## What the task asks
From the entries that follow, list every line in which the string "tool" appears.
** Opening Source material block **
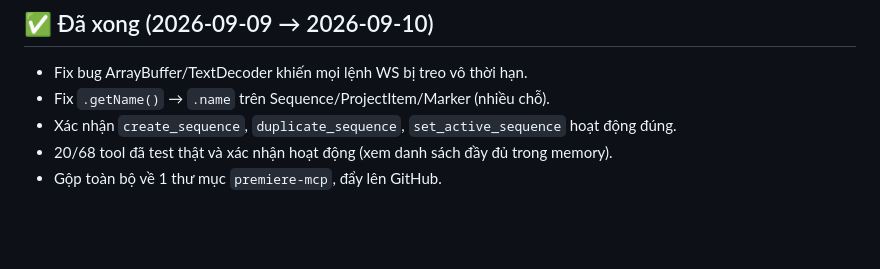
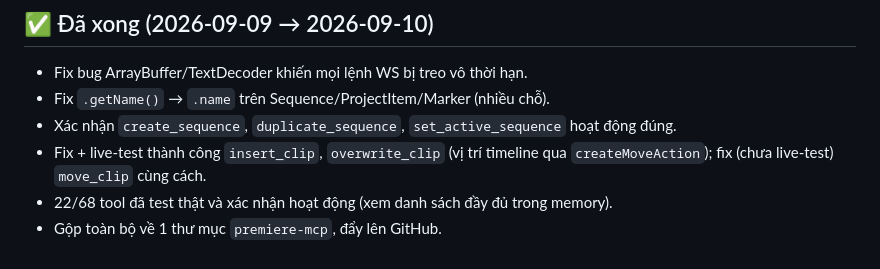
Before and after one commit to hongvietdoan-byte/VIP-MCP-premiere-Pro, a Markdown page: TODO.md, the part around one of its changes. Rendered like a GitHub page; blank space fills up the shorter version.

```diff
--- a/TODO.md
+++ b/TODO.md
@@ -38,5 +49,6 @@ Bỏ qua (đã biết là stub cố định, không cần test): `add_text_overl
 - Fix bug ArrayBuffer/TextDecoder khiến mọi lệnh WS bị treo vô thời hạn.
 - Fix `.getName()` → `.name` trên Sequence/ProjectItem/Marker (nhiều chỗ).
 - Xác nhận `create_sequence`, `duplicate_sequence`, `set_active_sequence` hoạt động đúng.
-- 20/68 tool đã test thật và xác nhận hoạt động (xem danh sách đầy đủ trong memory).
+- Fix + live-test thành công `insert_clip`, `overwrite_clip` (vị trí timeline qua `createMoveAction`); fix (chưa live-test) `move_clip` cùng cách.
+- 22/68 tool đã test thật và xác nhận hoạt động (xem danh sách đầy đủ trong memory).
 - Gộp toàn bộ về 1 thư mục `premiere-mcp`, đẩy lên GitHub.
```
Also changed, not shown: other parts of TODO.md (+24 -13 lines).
** Closing Source material block **
## Task output
-- 20/68 tool đã test thật và xác nhận hoạt động (xem danh sách đầy đủ trong memory).
+- 22/68 tool đã test thật và xác nhận hoạt động (xem danh sách đầy đủ trong memory).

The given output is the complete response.